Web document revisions

○ ○ ○ ○ ○ ○ ○

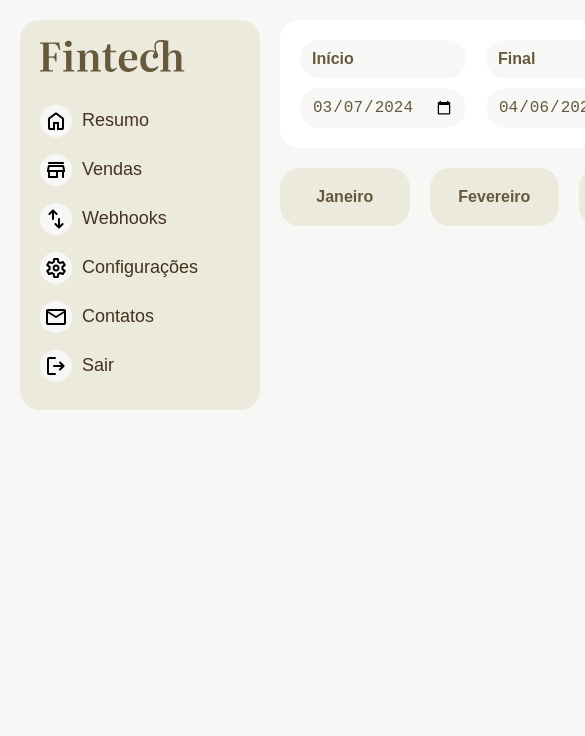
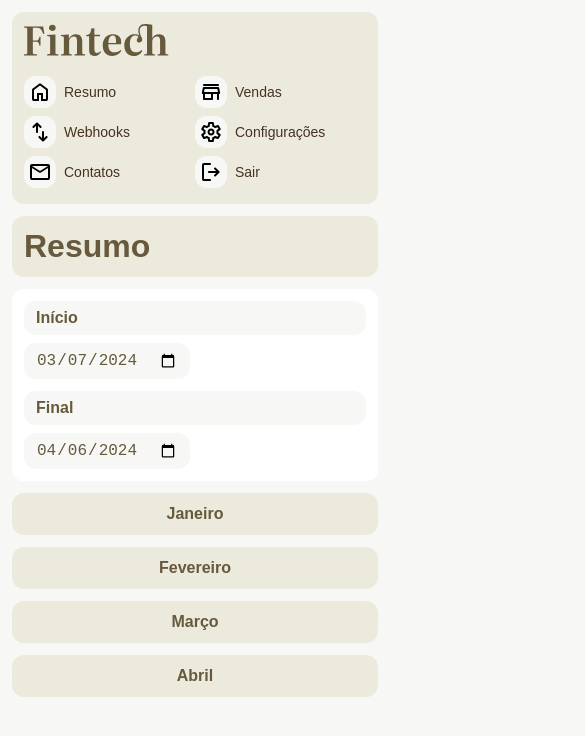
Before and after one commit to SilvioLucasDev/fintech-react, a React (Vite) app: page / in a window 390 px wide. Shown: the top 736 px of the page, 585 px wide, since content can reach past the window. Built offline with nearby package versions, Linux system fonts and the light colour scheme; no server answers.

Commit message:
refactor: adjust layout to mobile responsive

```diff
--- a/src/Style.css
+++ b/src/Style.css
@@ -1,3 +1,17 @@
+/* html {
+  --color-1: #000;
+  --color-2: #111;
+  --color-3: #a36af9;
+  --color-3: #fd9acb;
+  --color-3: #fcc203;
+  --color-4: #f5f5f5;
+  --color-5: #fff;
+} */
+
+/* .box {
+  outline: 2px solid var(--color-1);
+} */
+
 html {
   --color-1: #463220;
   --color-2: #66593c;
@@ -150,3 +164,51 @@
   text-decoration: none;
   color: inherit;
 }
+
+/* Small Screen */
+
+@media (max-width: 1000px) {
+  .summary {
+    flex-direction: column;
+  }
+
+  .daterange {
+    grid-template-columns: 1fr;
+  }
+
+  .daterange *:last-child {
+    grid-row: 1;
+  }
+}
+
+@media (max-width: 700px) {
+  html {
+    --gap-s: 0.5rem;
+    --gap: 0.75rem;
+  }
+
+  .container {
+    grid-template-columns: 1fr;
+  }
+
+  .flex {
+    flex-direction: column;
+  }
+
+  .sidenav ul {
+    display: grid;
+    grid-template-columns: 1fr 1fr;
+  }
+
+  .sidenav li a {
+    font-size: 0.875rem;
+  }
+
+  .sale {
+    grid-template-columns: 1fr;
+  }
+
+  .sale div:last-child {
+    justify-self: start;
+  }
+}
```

○ ○ ○ ○ ○ ○ ○

### Problem statement
Set down the entries above word for word, but drop any image.

### Solution
Before and after one commit to SilvioLucasDev/fintech-react, a React (Vite) app: page / in a window 390 px wide. Shown: the top 736 px of the page, 585 px wide, since content can reach past the window. Built offline with nearby package versions, Linux system fonts and the light colour scheme; no server answers.

Commit message:
refactor: adjust layout to mobile responsive

```diff
--- a/src/Style.css
+++ b/src/Style.css
@@ -1,3 +1,17 @@
+/* html {
+  --color-1: #000;
+  --color-2: #111;
+  --color-3: #a36af9;
+  --color-3: #fd9acb;
+  --color-3: #fcc203;
+  --color-4: #f5f5f5;
+  --color-5: #fff;
+} */
+
+/* .box {
+  outline: 2px solid var(--color-1);
+} */
+
 html {
   --color-1: #463220;
   --color-2: #66593c;
@@ -150,3 +164,51 @@
   text-decoration: none;
   color: inherit;
 }
+
+/* Small Screen */
+
+@media (max-width: 1000px) {
+  .summary {
+    flex-direction: column;
+  }
+
+  .daterange {
+    grid-template-columns: 1fr;
+  }
+
+  .daterange *:last-child {
+    grid-row: 1;
+  }
+}
+
+@media (max-width: 700px) {
+  html {
+    --gap-s: 0.5rem;
+    --gap: 0.75rem;
+  }
+
+  .container {
+    grid-template-columns: 1fr;
+  }
+
+  .flex {
+    flex-direction: column;
+  }
+
+  .sidenav ul {
+    display: grid;
+    grid-template-columns: 1fr 1fr;
+  }
+
+  .sidenav li a {
+    font-size: 0.875rem;
+  }
+
+  .sale {
+    grid-template-columns: 1fr;
+  }
+
+  .sale div:last-child {
+    justify-self: start;
+  }
+}
```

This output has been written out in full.